◆ TASK INSTRUCTIONS: Each line of the entries below that includes "done" belongs in your answer.
--- INFORMATION SUPPLIED Enclosed Below ---
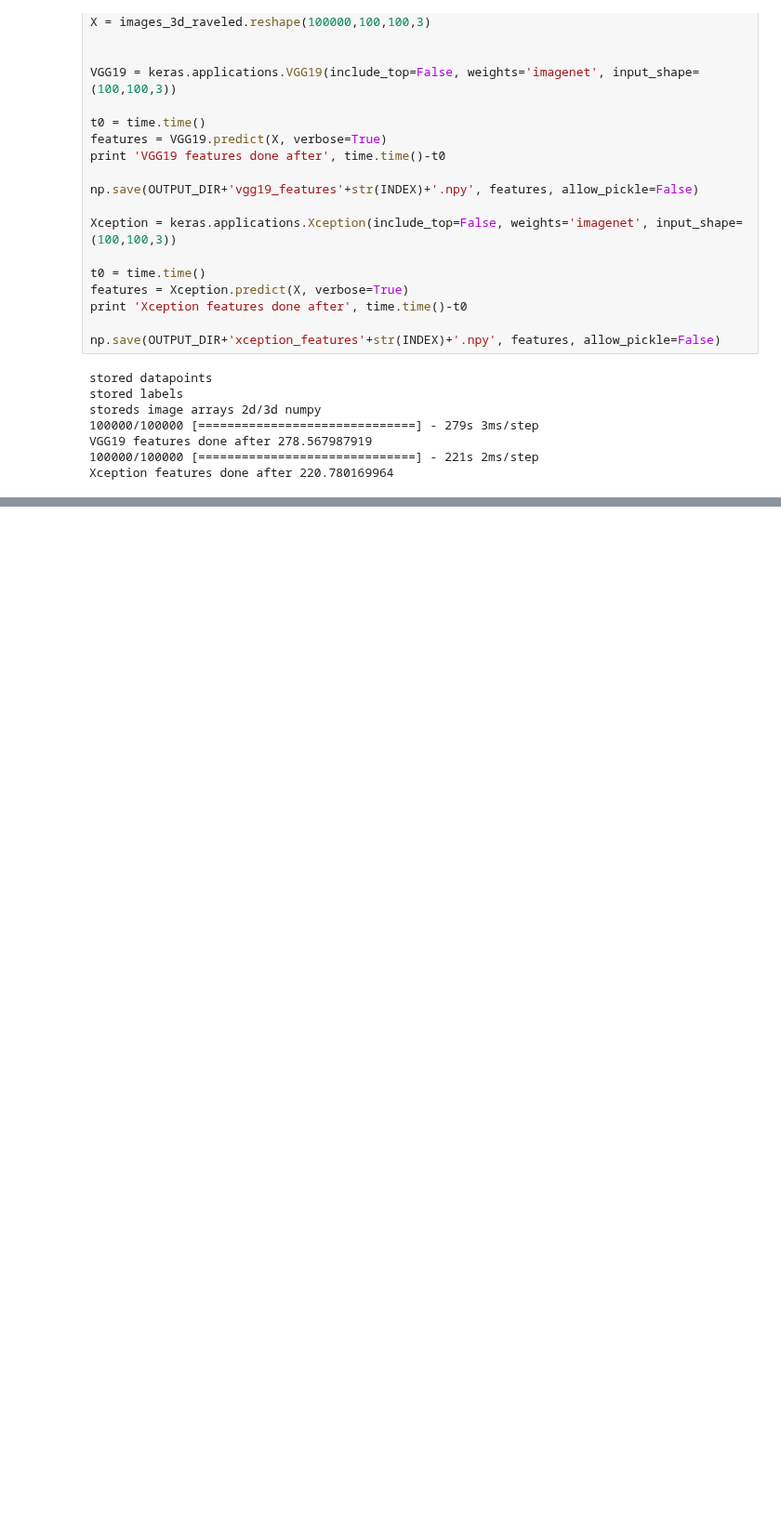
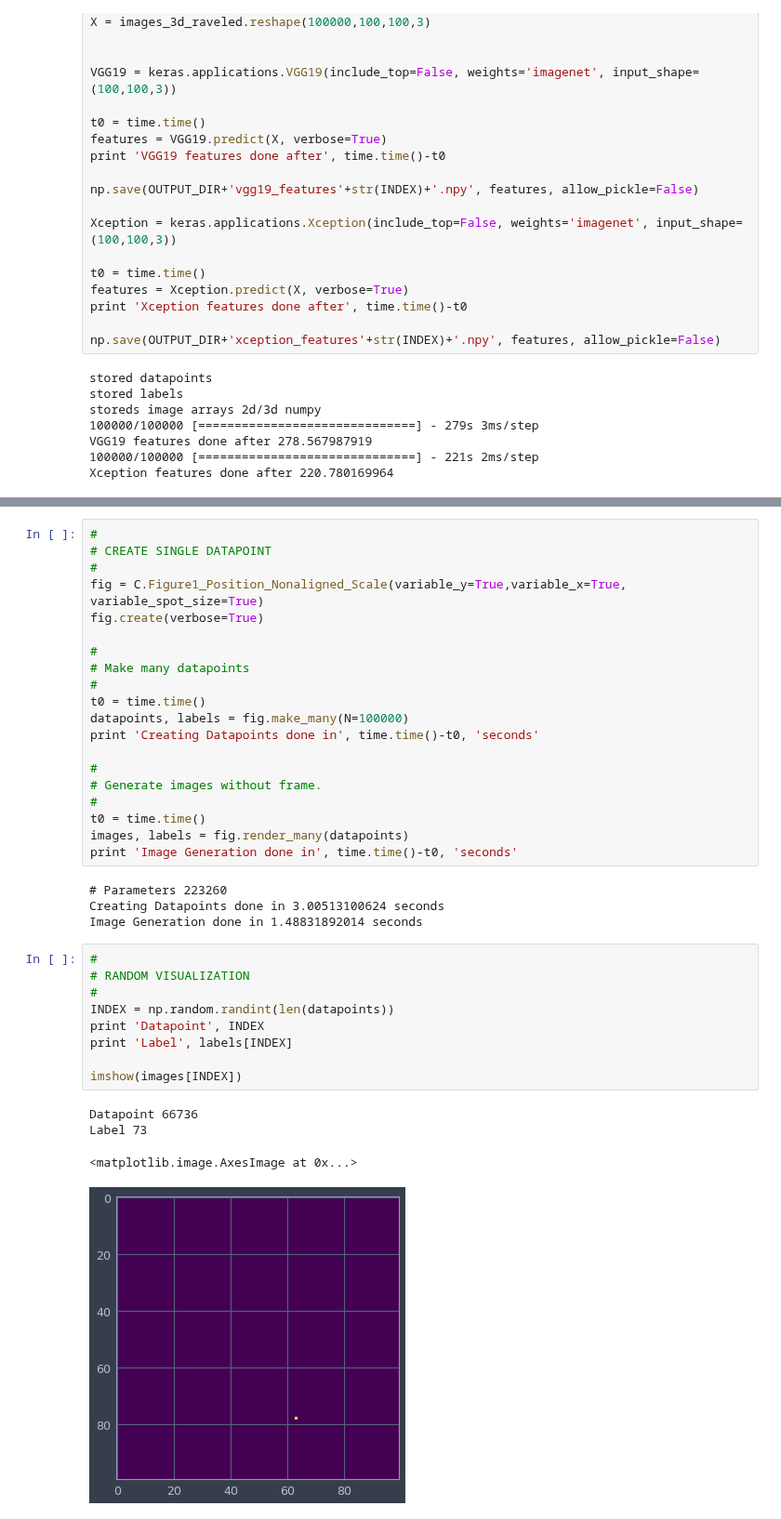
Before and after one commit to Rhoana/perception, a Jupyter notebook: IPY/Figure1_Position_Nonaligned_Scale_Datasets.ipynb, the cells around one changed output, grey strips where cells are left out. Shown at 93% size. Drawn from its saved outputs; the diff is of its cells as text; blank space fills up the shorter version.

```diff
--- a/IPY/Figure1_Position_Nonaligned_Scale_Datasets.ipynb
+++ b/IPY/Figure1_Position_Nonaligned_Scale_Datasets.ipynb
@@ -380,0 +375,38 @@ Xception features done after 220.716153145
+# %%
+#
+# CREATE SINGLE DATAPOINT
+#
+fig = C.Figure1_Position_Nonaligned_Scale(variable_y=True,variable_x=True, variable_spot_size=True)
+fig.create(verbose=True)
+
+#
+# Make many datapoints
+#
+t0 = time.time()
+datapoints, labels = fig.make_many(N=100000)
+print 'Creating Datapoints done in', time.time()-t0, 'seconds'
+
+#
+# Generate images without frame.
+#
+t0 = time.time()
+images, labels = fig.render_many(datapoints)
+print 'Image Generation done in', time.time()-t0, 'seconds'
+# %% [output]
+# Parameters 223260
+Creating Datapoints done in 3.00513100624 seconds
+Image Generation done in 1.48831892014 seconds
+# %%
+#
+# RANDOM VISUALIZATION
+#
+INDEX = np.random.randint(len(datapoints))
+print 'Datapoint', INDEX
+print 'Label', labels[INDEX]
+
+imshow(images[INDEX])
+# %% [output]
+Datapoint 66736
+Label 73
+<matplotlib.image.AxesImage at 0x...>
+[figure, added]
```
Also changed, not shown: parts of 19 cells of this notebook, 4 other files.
--- End of Enclosed INFORMATION SUPPLIED ---
◆ ANSWER BELOW:
@@ -380,0 +375,38 @@ Xception features done after 220.716153145
+print 'Creating Datapoints done in', time.time()-t0, 'seconds'
+print 'Image Generation done in', time.time()-t0, 'seconds'
+Creating Datapoints done in 3.00513100624 seconds
+Image Generation done in 1.48831892014 seconds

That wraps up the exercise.